[Itemized modification records]
--------------------

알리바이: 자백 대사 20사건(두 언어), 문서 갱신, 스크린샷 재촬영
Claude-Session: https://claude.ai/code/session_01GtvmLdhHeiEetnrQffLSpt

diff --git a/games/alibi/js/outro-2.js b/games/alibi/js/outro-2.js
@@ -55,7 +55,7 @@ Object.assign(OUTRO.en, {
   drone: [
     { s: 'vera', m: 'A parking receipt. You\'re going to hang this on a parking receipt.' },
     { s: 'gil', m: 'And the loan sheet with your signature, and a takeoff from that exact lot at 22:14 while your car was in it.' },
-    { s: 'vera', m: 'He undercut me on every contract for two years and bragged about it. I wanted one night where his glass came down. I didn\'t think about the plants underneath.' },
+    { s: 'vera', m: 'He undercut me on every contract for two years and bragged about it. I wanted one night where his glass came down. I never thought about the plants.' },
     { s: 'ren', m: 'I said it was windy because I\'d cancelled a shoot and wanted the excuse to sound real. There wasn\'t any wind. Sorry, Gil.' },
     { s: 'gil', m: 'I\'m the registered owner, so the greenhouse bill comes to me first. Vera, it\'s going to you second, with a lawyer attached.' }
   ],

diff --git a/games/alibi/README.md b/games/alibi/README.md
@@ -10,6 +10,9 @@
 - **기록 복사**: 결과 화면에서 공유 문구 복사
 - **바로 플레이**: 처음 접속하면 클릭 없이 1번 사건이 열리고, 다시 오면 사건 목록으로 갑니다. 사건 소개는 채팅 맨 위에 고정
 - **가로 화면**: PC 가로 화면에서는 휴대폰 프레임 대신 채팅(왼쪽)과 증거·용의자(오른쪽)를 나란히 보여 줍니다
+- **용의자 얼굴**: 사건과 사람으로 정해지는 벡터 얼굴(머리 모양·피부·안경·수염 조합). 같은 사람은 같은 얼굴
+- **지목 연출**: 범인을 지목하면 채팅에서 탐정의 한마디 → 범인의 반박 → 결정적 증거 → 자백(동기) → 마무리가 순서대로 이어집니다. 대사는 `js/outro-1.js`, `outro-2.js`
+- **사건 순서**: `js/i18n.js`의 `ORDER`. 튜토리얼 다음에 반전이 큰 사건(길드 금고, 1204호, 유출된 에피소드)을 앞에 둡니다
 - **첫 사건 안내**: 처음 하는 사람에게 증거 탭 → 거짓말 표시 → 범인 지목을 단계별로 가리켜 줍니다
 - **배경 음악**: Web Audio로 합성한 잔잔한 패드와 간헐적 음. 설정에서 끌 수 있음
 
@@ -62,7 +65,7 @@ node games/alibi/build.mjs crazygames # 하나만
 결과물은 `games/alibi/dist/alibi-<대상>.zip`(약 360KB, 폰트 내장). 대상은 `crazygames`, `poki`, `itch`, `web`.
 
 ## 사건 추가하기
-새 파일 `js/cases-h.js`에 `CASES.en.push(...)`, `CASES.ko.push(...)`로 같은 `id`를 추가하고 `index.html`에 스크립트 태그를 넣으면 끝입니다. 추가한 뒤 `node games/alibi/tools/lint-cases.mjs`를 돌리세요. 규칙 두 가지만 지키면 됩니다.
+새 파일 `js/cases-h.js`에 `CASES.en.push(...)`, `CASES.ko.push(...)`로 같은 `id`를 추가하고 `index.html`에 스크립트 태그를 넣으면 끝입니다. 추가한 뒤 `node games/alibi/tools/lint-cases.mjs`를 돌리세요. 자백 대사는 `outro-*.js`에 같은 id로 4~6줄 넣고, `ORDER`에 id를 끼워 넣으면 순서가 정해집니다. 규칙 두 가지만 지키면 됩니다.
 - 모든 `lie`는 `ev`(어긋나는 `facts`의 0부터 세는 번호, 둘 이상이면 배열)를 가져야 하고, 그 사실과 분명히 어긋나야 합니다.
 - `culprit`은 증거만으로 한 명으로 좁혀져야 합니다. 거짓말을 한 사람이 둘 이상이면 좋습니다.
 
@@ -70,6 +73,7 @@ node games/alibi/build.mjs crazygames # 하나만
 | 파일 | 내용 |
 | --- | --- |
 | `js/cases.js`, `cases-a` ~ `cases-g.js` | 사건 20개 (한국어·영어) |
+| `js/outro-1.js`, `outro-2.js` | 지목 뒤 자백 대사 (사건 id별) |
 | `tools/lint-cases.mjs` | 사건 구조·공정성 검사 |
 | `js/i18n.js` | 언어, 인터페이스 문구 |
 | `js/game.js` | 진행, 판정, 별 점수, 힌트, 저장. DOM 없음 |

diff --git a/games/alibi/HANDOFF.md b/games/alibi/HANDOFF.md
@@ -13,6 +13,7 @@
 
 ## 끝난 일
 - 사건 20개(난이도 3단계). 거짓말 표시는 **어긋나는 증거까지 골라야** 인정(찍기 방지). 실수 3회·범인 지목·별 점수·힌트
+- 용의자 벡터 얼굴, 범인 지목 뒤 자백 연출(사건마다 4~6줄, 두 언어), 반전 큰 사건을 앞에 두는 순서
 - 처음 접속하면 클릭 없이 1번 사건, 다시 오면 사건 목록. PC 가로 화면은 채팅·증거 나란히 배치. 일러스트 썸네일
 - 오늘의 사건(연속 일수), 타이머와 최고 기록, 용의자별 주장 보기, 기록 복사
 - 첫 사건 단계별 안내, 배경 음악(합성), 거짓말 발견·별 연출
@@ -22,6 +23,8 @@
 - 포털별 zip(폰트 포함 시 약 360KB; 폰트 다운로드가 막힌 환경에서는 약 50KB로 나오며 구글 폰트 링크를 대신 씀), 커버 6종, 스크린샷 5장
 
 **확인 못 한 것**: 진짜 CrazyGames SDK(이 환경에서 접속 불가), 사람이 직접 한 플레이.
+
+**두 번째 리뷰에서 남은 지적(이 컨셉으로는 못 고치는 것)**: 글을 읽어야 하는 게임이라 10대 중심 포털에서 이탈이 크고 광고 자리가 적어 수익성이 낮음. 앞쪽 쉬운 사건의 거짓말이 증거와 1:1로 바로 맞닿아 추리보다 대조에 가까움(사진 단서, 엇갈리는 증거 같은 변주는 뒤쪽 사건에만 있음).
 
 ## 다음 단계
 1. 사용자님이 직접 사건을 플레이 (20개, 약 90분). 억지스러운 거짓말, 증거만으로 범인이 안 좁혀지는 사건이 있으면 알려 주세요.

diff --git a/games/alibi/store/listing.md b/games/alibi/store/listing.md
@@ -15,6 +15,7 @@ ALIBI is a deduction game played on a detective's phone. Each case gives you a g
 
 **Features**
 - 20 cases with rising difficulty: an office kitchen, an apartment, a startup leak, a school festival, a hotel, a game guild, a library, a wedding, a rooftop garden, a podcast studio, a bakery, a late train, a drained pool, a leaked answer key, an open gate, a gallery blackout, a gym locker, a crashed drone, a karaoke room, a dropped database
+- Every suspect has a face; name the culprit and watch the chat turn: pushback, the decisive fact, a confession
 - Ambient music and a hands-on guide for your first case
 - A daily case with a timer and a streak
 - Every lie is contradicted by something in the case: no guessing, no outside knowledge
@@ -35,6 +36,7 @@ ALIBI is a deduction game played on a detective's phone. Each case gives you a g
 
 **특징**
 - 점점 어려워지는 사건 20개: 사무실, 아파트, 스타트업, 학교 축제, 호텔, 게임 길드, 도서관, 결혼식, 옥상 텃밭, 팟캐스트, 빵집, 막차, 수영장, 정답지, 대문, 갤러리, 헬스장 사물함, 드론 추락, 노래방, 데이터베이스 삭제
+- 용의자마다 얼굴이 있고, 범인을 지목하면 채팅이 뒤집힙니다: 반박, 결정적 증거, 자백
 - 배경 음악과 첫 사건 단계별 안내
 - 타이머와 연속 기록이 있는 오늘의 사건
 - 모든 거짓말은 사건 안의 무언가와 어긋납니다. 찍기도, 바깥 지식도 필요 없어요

--------------------

> Exercise prompt
Give all of the entries again, exactly.

> Task response
알리바이: 자백 대사 20사건(두 언어), 문서 갱신, 스크린샷 재촬영
Claude-Session: https://claude.ai/code/session_01GtvmLdhHeiEetnrQffLSpt

diff --git a/games/alibi/js/outro-2.js b/games/alibi/js/outro-2.js
@@ -55,7 +55,7 @@ Object.assign(OUTRO.en, {
   drone: [
     { s: 'vera', m: 'A parking receipt. You\'re going to hang this on a parking receipt.' },
     { s: 'gil', m: 'And the loan sheet with your signature, and a takeoff from that exact lot at 22:14 while your car was in it.' },
-    { s: 'vera', m: 'He undercut me on every contract for two years and bragged about it. I wanted one night where his glass came down. I didn\'t think about the plants underneath.' },
+    { s: 'vera', m: 'He undercut me on every contract for two years and bragged about it. I wanted one night where his glass came down. I never thought about the plants.' },
     { s: 'ren', m: 'I said it was windy because I\'d cancelled a shoot and wanted the excuse to sound real. There wasn\'t any wind. Sorry, Gil.' },
     { s: 'gil', m: 'I\'m the registered owner, so the greenhouse bill comes to me first. Vera, it\'s going to you second, with a lawyer attached.' }
   ],

diff --git a/games/alibi/README.md b/games/alibi/README.md
@@ -10,6 +10,9 @@
 - **기록 복사**: 결과 화면에서 공유 문구 복사
 - **바로 플레이**: 처음 접속하면 클릭 없이 1번 사건이 열리고, 다시 오면 사건 목록으로 갑니다. 사건 소개는 채팅 맨 위에 고정
 - **가로 화면**: PC 가로 화면에서는 휴대폰 프레임 대신 채팅(왼쪽)과 증거·용의자(오른쪽)를 나란히 보여 줍니다
+- **용의자 얼굴**: 사건과 사람으로 정해지는 벡터 얼굴(머리 모양·피부·안경·수염 조합). 같은 사람은 같은 얼굴
+- **지목 연출**: 범인을 지목하면 채팅에서 탐정의 한마디 → 범인의 반박 → 결정적 증거 → 자백(동기) → 마무리가 순서대로 이어집니다. 대사는 `js/outro-1.js`, `outro-2.js`
+- **사건 순서**: `js/i18n.js`의 `ORDER`. 튜토리얼 다음에 반전이 큰 사건(길드 금고, 1204호, 유출된 에피소드)을 앞에 둡니다
 - **첫 사건 안내**: 처음 하는 사람에게 증거 탭 → 거짓말 표시 → 범인 지목을 단계별로 가리켜 줍니다
 - **배경 음악**: Web Audio로 합성한 잔잔한 패드와 간헐적 음. 설정에서 끌 수 있음
 
@@ -62,7 +65,7 @@ node games/alibi/build.mjs crazygames # 하나만
 결과물은 `games/alibi/dist/alibi-<대상>.zip`(약 360KB, 폰트 내장). 대상은 `crazygames`, `poki`, `itch`, `web`.
 
 ## 사건 추가하기
-새 파일 `js/cases-h.js`에 `CASES.en.push(...)`, `CASES.ko.push(...)`로 같은 `id`를 추가하고 `index.html`에 스크립트 태그를 넣으면 끝입니다. 추가한 뒤 `node games/alibi/tools/lint-cases.mjs`를 돌리세요. 규칙 두 가지만 지키면 됩니다.
+새 파일 `js/cases-h.js`에 `CASES.en.push(...)`, `CASES.ko.push(...)`로 같은 `id`를 추가하고 `index.html`에 스크립트 태그를 넣으면 끝입니다. 추가한 뒤 `node games/alibi/tools/lint-cases.mjs`를 돌리세요. 자백 대사는 `outro-*.js`에 같은 id로 4~6줄 넣고, `ORDER`에 id를 끼워 넣으면 순서가 정해집니다. 규칙 두 가지만 지키면 됩니다.
 - 모든 `lie`는 `ev`(어긋나는 `facts`의 0부터 세는 번호, 둘 이상이면 배열)를 가져야 하고, 그 사실과 분명히 어긋나야 합니다.
 - `culprit`은 증거만으로 한 명으로 좁혀져야 합니다. 거짓말을 한 사람이 둘 이상이면 좋습니다.
 
@@ -70,6 +73,7 @@ node games/alibi/build.mjs crazygames # 하나만
 | 파일 | 내용 |
 | --- | --- |
 | `js/cases.js`, `cases-a` ~ `cases-g.js` | 사건 20개 (한국어·영어) |
+| `js/outro-1.js`, `outro-2.js` | 지목 뒤 자백 대사 (사건 id별) |
 | `tools/lint-cases.mjs` | 사건 구조·공정성 검사 |
 | `js/i18n.js` | 언어, 인터페이스 문구 |
 | `js/game.js` | 진행, 판정, 별 점수, 힌트, 저장. DOM 없음 |

diff --git a/games/alibi/HANDOFF.md b/games/alibi/HANDOFF.md
@@ -13,6 +13,7 @@
 
 ## 끝난 일
 - 사건 20개(난이도 3단계). 거짓말 표시는 **어긋나는 증거까지 골라야** 인정(찍기 방지). 실수 3회·범인 지목·별 점수·힌트
+- 용의자 벡터 얼굴, 범인 지목 뒤 자백 연출(사건마다 4~6줄, 두 언어), 반전 큰 사건을 앞에 두는 순서
 - 처음 접속하면 클릭 없이 1번 사건, 다시 오면 사건 목록. PC 가로 화면은 채팅·증거 나란히 배치. 일러스트 썸네일
 - 오늘의 사건(연속 일수), 타이머와 최고 기록, 용의자별 주장 보기, 기록 복사
 - 첫 사건 단계별 안내, 배경 음악(합성), 거짓말 발견·별 연출
@@ -22,6 +23,8 @@
 - 포털별 zip(폰트 포함 시 약 360KB; 폰트 다운로드가 막힌 환경에서는 약 50KB로 나오며 구글 폰트 링크를 대신 씀), 커버 6종, 스크린샷 5장
 
 **확인 못 한 것**: 진짜 CrazyGames SDK(이 환경에서 접속 불가), 사람이 직접 한 플레이.
+
+**두 번째 리뷰에서 남은 지적(이 컨셉으로는 못 고치는 것)**: 글을 읽어야 하는 게임이라 10대 중심 포털에서 이탈이 크고 광고 자리가 적어 수익성이 낮음. 앞쪽 쉬운 사건의 거짓말이 증거와 1:1로 바로 맞닿아 추리보다 대조에 가까움(사진 단서, 엇갈리는 증거 같은 변주는 뒤쪽 사건에만 있음).
 
 ## 다음 단계
 1. 사용자님이 직접 사건을 플레이 (20개, 약 90분). 억지스러운 거짓말, 증거만으로 범인이 안 좁혀지는 사건이 있으면 알려 주세요.

diff --git a/games/alibi/store/listing.md b/games/alibi/store/listing.md
@@ -15,6 +15,7 @@ ALIBI is a deduction game played on a detective's phone. Each case gives you a g
 
 **Features**
 - 20 cases with rising difficulty: an office kitchen, an apartment, a startup leak, a school festival, a hotel, a game guild, a library, a wedding, a rooftop garden, a podcast studio, a bakery, a late train, a drained pool, a leaked answer key, an open gate, a gallery blackout, a gym locker, a crashed drone, a karaoke room, a dropped database
+- Every suspect has a face; name the culprit and watch the chat turn: pushback, the decisive fact, a confession
 - Ambient music and a hands-on guide for your first case
 - A daily case with a timer and a streak
 - Every lie is contradicted by something in the case: no guessing, no outside knowledge
@@ -35,6 +36,7 @@ ALIBI is a deduction game played on a detective's phone. Each case gives you a g
 
 **특징**
 - 점점 어려워지는 사건 20개: 사무실, 아파트, 스타트업, 학교 축제, 호텔, 게임 길드, 도서관, 결혼식, 옥상 텃밭, 팟캐스트, 빵집, 막차, 수영장, 정답지, 대문, 갤러리, 헬스장 사물함, 드론 추락, 노래방, 데이터베이스 삭제
+- 용의자마다 얼굴이 있고, 범인을 지목하면 채팅이 뒤집힙니다: 반박, 결정적 증거, 자백
 - 배경 음악과 첫 사건 단계별 안내
 - 타이머와 연속 기록이 있는 오늘의 사건
 - 모든 거짓말은 사건 안의 무언가와 어긋납니다. 찍기도, 바깥 지식도 필요 없어요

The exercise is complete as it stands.